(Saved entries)
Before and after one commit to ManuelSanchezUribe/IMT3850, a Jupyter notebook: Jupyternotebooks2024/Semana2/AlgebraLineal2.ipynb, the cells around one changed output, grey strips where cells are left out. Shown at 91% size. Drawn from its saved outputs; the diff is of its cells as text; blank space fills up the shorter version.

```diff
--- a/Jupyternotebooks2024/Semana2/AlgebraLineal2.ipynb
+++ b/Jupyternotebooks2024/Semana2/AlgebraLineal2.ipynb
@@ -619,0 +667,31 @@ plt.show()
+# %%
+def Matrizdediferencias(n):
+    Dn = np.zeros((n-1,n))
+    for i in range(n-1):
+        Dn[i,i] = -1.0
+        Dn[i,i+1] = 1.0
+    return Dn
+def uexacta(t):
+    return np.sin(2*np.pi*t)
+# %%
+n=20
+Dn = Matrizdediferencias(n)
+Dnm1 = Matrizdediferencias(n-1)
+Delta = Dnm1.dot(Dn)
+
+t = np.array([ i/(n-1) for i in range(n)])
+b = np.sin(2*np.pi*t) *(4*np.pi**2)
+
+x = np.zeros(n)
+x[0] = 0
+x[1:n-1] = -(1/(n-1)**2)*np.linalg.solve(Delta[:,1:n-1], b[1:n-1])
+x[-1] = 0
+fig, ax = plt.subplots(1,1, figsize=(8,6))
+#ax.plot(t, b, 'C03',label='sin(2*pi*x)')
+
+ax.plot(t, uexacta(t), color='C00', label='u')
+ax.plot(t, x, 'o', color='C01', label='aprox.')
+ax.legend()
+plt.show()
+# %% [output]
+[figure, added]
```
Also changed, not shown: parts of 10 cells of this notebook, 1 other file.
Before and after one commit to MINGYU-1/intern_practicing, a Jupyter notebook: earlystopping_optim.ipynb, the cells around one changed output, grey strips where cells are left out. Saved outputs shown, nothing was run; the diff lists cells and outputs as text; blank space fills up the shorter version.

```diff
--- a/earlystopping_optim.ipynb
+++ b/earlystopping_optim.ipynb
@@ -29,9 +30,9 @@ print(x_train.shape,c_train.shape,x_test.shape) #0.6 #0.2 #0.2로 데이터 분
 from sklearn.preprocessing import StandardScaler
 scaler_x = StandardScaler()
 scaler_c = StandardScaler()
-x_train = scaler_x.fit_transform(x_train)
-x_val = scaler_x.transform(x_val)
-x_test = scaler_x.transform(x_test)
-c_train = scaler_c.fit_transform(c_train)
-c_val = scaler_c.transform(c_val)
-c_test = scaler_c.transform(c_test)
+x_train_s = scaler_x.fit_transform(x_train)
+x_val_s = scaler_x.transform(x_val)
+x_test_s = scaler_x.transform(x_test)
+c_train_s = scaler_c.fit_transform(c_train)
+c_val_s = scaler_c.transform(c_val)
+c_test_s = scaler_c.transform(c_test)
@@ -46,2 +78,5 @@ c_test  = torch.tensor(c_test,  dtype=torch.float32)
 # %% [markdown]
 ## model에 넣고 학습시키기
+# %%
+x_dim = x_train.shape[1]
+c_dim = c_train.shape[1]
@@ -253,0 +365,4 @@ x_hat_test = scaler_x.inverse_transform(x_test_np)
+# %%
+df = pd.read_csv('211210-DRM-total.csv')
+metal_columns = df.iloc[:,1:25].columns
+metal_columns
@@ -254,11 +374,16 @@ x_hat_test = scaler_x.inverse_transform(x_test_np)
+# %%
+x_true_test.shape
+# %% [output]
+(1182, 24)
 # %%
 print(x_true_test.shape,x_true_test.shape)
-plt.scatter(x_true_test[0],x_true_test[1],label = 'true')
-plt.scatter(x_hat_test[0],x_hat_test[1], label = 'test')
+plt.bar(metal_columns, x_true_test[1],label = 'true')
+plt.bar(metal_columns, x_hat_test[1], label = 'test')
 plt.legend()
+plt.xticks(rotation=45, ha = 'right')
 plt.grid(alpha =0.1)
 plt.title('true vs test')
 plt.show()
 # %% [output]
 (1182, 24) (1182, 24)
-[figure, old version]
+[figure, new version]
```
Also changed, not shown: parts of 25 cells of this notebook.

Work to be completed >> What the exercise needs is every record again, word for word.

Task answer >>
Before and after one commit to ManuelSanchezUribe/IMT3850, a Jupyter notebook: Jupyternotebooks2024/Semana2/AlgebraLineal2.ipynb, the cells around one changed output, grey strips where cells are left out. Shown at 91% size. Drawn from its saved outputs; the diff is of its cells as text; blank space fills up the shorter version.

```diff
--- a/Jupyternotebooks2024/Semana2/AlgebraLineal2.ipynb
+++ b/Jupyternotebooks2024/Semana2/AlgebraLineal2.ipynb
@@ -619,0 +667,31 @@ plt.show()
+# %%
+def Matrizdediferencias(n):
+    Dn = np.zeros((n-1,n))
+    for i in range(n-1):
+        Dn[i,i] = -1.0
+        Dn[i,i+1] = 1.0
+    return Dn
+def uexacta(t):
+    return np.sin(2*np.pi*t)
+# %%
+n=20
+Dn = Matrizdediferencias(n)
+Dnm1 = Matrizdediferencias(n-1)
+Delta = Dnm1.dot(Dn)
+
+t = np.array([ i/(n-1) for i in range(n)])
+b = np.sin(2*np.pi*t) *(4*np.pi**2)
+
+x = np.zeros(n)
+x[0] = 0
+x[1:n-1] = -(1/(n-1)**2)*np.linalg.solve(Delta[:,1:n-1], b[1:n-1])
+x[-1] = 0
+fig, ax = plt.subplots(1,1, figsize=(8,6))
+#ax.plot(t, b, 'C03',label='sin(2*pi*x)')
+
+ax.plot(t, uexacta(t), color='C00', label='u')
+ax.plot(t, x, 'o', color='C01', label='aprox.')
+ax.legend()
+plt.show()
+# %% [output]
+[figure, added]
```
Also changed, not shown: parts of 10 cells of this notebook, 1 other file.
Before and after one commit to MINGYU-1/intern_practicing, a Jupyter notebook: earlystopping_optim.ipynb, the cells around one changed output, grey strips where cells are left out. Saved outputs shown, nothing was run; the diff lists cells and outputs as text; blank space fills up the shorter version.

```diff
--- a/earlystopping_optim.ipynb
+++ b/earlystopping_optim.ipynb
@@ -29,9 +30,9 @@ print(x_train.shape,c_train.shape,x_test.shape) #0.6 #0.2 #0.2로 데이터 분
 from sklearn.preprocessing import StandardScaler
 scaler_x = StandardScaler()
 scaler_c = StandardScaler()
-x_train = scaler_x.fit_transform(x_train)
-x_val = scaler_x.transform(x_val)
-x_test = scaler_x.transform(x_test)
-c_train = scaler_c.fit_transform(c_train)
-c_val = scaler_c.transform(c_val)
-c_test = scaler_c.transform(c_test)
+x_train_s = scaler_x.fit_transform(x_train)
+x_val_s = scaler_x.transform(x_val)
+x_test_s = scaler_x.transform(x_test)
+c_train_s = scaler_c.fit_transform(c_train)
+c_val_s = scaler_c.transform(c_val)
+c_test_s = scaler_c.transform(c_test)
@@ -46,2 +78,5 @@ c_test  = torch.tensor(c_test,  dtype=torch.float32)
 # %% [markdown]
 ## model에 넣고 학습시키기
+# %%
+x_dim = x_train.shape[1]
+c_dim = c_train.shape[1]
@@ -253,0 +365,4 @@ x_hat_test = scaler_x.inverse_transform(x_test_np)
+# %%
+df = pd.read_csv('211210-DRM-total.csv')
+metal_columns = df.iloc[:,1:25].columns
+metal_columns
@@ -254,11 +374,16 @@ x_hat_test = scaler_x.inverse_transform(x_test_np)
+# %%
+x_true_test.shape
+# %% [output]
+(1182, 24)
 # %%
 print(x_true_test.shape,x_true_test.shape)
-plt.scatter(x_true_test[0],x_true_test[1],label = 'true')
-plt.scatter(x_hat_test[0],x_hat_test[1], label = 'test')
+plt.bar(metal_columns, x_true_test[1],label = 'true')
+plt.bar(metal_columns, x_hat_test[1], label = 'test')
 plt.legend()
+plt.xticks(rotation=45, ha = 'right')
 plt.grid(alpha =0.1)
 plt.title('true vs test')
 plt.show()
 # %% [output]
 (1182, 24) (1182, 24)
-[figure, old version]
+[figure, new version]
```
Also changed, not shown: parts of 25 cells of this notebook.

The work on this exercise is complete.